On the 21st February in the middle of my placement at Karmarama, the company held a panel and discussion around the controversial but growing topic of social media influencers. With the influencer marketing industry expected to hit $10 billion by 2020, it’s no surprise advertising agency’s are trying to understand and incorporate them in to their work for not only the direct reach they can provide, but the creativity they can add.
The panel consisted of AR designer and Instagram creator Thomas Webb, Youtube personality Josh Pieters, CEO of Influencer.com Ben Jeffries and Karmarama’s Head of PR Jamie Mancini. A running theme as the conversation starting flowing was the idea of authenticity. Influencers have an enhanced eye on them to not ‘sell out’ despite this usually being their business, as followers are quick to point out when something doesn’t seem right on their feed. This means good matches need to be arranged between the company advertising and the influencers they choose to use. Picking those with the most followers doesn’t mean the most sales; the audience needs to be interested in what their favourite media star is selling in order for it to land ie. a beauty influencer advertising a sports brand isn’t going to work for either party.
This good match also relies on collaboration from both sides.
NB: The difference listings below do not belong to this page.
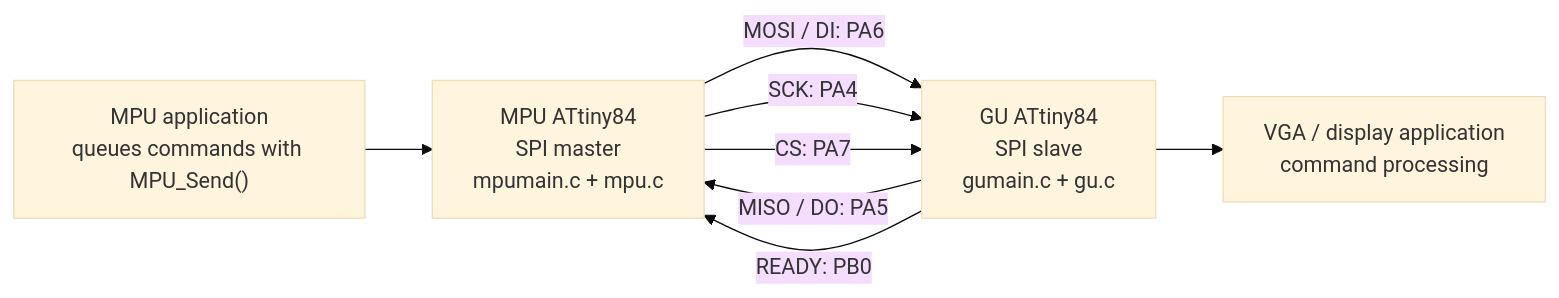
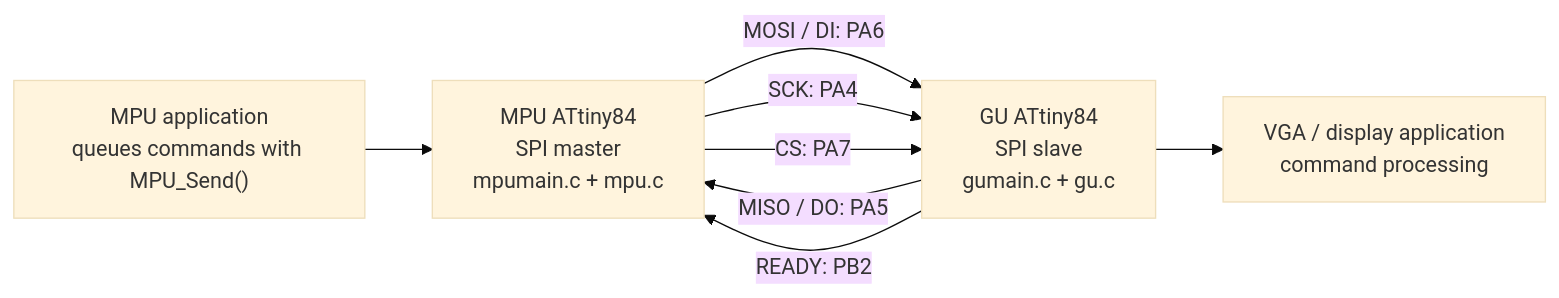
The diagram in README.md (babak2000ir/avr-mpu-gpu), drawn with Mermaid (base theme) before and after one commit. The commit also changed other lines of this file and 3 other files, not shown here.

````diff
--- a/README.md
+++ b/README.md
@@ -26,10 +26,10 @@
 ```mermaid
 flowchart LR
    D["MPU application<br/>queues commands with MPU_Send()"] --> A["MPU ATtiny84<br/>SPI master<br/>mpumain.c + mpu.c"]
    A -->|MOSI / DI: PA6| B["GU ATtiny84<br/>SPI slave<br/>gumain.c + gu.c"]
     B -->|MISO / DO: PA5| A
     A -->|SCK: PA4| B
     A -->|CS: PA7| B
-    B -->|READY: PB0| A
+   B -->|READY: PB2| A
    B --> C["VGA / display application<br/>command processing"]
 ```
````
An influencer holding a product for a photo is obvious and patronising to an audience, but a video of creative content like the influencers usual portfolio is going to increase sales and their own authenticity will stay intact. This isn’t always easy however, as creatives here at Karmarama have to be willing to give up some of their creative control in order for the influencers to put their own spin on the brief, which we can all agree isn’t as easy said as done. But it’s that relinquishing of control that makes the best content and ultimately allows influencers to do what they do best as oppose to only being seen as a way to increase engagement.
The recent government changes regarding social media advertising also came up during the debate. The rules state every paid promotion, gifted item or previously worked with company needs to be addressed in the caption (#ad #gifted) to aid transparency. Although this means audiences can now know for certain when content is paid for and make their own purchasing choices from that, it does raise an interesting question on why the rules are so much more strict on social media as oppose to traditional advertising. The panel raised the point that footballers for example, who are many kids heroes and therefore have influence over them, wear sponsored kits when they play without disclosing the sponsorship. Although to many of us that seems second nature, to kids who just want the kits their idols wear, they are subconsciously buying in to that promotion. On the other hand however, influencers have a more personal connection with their fanbases compared to footballers or other advertisers, with 4/10 millennials saying their favourite influencers understand them better than their friends, and therefore are likely to accept their suggestions. Some say the relative newness of the industry reasons the strict guidelines to pave the way for transparency in the future, but others could argue it creates more barriers between online and traditional media which already hinders social media stars reputation.
The whole conversation focusing around this idea of authenticity interested me as it seems to be the ‘trend’ or buzzword of the moment. Influencers need to be authentic to keep a following and companies seem to be highlighting their CSR teams in order to appear caring and less corporate. As this generation who isn’t scared to call out inconsistencies grow, businesses realise in order to keep them, they need to stand for something they resonate with. The Edelman Trust Barometer for 2019 shows that out of all institutions including businesses and even the government, media remains the least trusted at 37%, with social media being the least trusted out of all forms. These guidelines then seem beneficial to bring up trust, with well suited collaborations paving the way for great consistent content, paid for or not.